**Problem details**
Work through the lines of the material below, note those with the word "shown", and give their number, nothing else.

————————

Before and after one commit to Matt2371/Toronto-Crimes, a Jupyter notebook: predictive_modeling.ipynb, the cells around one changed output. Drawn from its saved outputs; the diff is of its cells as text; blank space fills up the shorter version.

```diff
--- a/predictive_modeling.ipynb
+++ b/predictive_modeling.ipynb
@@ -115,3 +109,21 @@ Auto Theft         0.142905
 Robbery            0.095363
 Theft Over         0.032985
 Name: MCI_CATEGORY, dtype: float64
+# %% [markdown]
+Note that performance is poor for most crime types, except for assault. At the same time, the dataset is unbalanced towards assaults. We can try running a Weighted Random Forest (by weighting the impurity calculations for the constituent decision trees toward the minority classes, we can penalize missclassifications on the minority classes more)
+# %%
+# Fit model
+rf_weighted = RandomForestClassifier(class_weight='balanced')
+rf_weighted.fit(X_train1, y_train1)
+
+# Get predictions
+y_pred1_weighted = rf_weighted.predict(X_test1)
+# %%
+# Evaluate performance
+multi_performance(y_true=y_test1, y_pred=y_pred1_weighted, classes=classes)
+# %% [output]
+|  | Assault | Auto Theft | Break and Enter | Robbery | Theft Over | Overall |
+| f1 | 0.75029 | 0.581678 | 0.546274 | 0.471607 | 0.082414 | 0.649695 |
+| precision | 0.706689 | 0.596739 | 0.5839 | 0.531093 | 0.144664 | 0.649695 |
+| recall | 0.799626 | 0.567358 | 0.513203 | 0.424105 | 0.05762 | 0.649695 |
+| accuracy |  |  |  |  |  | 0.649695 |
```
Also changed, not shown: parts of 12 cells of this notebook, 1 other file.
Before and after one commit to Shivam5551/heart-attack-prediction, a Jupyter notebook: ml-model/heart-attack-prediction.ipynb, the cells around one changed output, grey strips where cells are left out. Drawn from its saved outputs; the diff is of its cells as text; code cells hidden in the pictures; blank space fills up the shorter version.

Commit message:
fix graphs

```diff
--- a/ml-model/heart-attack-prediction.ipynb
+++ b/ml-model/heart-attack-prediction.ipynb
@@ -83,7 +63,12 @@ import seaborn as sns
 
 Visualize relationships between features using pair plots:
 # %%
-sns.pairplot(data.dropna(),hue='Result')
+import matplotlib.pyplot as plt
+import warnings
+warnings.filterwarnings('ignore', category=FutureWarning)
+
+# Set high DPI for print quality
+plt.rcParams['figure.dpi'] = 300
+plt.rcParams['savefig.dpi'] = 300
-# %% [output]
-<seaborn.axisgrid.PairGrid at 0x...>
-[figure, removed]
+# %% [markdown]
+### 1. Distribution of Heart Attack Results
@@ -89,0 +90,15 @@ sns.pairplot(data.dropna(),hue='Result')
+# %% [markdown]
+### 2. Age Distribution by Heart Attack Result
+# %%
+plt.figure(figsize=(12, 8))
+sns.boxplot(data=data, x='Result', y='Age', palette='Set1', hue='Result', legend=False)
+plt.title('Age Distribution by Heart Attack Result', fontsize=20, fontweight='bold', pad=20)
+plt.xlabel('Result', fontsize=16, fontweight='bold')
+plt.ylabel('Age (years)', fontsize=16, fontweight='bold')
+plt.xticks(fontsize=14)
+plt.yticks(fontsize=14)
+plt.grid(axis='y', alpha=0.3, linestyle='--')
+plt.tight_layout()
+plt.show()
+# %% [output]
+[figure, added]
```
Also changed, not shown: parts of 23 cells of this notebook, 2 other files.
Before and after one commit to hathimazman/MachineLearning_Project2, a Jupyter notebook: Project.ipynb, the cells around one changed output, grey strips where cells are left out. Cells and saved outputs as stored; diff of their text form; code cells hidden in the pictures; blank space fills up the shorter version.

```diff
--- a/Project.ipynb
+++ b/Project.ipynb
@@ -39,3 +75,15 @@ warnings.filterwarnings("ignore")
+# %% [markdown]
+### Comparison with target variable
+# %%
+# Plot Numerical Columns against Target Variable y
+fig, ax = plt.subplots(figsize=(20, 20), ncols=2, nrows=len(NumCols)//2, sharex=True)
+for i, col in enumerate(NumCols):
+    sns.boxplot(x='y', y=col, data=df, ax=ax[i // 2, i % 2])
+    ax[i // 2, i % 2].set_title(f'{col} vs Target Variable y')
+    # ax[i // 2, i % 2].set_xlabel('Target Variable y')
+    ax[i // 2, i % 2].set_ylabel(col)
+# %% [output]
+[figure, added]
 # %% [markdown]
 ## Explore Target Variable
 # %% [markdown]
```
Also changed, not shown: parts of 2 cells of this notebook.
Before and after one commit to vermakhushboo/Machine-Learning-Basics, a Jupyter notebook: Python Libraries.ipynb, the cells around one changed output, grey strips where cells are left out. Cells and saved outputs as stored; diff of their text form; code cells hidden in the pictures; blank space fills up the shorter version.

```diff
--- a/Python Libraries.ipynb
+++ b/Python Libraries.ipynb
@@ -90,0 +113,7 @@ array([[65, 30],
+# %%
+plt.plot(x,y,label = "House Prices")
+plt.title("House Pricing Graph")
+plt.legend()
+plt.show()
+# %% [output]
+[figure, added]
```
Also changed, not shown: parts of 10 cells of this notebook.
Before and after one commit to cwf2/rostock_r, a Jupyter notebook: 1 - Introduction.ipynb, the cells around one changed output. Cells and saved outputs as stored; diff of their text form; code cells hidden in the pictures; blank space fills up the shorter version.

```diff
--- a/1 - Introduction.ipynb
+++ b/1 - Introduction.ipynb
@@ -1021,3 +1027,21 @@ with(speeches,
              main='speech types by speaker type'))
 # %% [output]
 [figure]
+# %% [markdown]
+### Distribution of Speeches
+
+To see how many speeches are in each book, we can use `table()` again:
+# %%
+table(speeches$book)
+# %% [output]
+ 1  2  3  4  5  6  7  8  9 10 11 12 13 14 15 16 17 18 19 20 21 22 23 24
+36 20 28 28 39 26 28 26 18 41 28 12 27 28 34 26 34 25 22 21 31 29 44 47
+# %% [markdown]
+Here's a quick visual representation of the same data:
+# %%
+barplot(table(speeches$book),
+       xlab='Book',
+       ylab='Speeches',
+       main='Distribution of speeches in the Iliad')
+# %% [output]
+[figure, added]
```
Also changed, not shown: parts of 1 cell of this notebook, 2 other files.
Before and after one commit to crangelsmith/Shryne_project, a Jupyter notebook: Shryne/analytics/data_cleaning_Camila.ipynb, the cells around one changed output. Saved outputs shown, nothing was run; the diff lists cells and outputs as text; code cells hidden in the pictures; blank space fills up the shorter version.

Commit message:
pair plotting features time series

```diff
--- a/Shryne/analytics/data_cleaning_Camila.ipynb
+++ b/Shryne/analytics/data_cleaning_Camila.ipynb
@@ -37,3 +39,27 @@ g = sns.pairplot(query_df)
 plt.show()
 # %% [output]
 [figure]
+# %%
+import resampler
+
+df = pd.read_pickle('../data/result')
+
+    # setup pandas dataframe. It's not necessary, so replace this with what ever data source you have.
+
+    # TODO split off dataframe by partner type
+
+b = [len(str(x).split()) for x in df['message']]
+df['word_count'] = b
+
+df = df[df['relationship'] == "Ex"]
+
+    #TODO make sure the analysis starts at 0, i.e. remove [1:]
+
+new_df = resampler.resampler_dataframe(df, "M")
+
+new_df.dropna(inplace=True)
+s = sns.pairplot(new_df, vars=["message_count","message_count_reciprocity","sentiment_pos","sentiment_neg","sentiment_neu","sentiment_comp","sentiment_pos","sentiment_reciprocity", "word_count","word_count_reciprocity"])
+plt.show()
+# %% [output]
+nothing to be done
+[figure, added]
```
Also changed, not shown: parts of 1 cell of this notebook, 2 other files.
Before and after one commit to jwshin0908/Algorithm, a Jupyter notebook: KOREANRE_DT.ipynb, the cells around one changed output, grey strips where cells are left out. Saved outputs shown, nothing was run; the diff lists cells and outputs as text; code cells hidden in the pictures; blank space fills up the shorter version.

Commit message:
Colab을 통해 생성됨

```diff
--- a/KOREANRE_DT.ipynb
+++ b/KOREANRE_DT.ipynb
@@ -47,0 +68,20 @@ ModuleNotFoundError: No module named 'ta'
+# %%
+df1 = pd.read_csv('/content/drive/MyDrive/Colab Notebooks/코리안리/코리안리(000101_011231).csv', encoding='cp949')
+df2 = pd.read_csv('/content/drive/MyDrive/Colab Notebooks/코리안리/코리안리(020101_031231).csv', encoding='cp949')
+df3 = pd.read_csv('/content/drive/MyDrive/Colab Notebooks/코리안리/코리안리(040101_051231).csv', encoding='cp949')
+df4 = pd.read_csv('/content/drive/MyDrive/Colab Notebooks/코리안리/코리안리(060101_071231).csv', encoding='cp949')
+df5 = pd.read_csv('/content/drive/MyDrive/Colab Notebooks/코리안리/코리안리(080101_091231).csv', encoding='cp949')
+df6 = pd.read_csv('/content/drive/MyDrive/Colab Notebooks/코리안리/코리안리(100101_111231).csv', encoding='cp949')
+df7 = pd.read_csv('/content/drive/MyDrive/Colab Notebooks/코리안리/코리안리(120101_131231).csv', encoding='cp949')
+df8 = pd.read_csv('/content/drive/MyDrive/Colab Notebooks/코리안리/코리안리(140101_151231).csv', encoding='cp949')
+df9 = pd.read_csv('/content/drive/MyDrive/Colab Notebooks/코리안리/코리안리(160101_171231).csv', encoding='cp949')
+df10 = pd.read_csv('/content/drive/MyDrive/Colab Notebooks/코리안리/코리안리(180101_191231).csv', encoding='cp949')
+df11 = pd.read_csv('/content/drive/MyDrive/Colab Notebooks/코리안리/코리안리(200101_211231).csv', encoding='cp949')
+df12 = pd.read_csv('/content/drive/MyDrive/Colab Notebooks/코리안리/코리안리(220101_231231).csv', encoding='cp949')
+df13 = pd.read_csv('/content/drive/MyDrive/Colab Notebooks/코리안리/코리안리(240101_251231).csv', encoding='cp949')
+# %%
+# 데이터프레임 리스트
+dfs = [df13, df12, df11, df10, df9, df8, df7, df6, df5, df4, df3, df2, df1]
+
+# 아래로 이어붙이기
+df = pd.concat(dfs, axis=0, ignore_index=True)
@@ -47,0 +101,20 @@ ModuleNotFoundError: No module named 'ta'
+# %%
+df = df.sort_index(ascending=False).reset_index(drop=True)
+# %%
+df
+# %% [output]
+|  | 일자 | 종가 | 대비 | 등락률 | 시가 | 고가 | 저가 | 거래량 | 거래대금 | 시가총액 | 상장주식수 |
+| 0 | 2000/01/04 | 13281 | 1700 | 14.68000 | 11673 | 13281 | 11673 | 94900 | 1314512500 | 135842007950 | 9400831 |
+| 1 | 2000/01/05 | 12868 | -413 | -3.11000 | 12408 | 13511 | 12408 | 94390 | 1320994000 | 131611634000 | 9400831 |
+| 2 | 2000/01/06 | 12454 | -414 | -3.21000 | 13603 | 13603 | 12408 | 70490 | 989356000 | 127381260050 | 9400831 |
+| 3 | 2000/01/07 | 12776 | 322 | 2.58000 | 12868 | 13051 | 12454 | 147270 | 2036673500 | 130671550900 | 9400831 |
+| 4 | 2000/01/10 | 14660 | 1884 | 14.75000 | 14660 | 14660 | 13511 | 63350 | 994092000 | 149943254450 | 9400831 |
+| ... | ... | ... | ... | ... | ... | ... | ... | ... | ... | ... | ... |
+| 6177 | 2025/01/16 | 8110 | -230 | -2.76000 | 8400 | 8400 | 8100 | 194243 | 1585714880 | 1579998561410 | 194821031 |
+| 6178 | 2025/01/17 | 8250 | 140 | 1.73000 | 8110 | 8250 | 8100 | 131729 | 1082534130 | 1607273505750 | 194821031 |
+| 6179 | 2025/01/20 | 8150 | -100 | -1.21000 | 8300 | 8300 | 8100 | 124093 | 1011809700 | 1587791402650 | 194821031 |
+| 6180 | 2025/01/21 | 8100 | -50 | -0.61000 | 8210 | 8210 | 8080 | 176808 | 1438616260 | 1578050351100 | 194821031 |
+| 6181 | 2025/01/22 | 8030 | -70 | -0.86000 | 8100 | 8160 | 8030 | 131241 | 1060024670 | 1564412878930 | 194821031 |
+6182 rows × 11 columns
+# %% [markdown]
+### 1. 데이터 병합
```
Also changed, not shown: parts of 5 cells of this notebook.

————————

**Exercise response**
9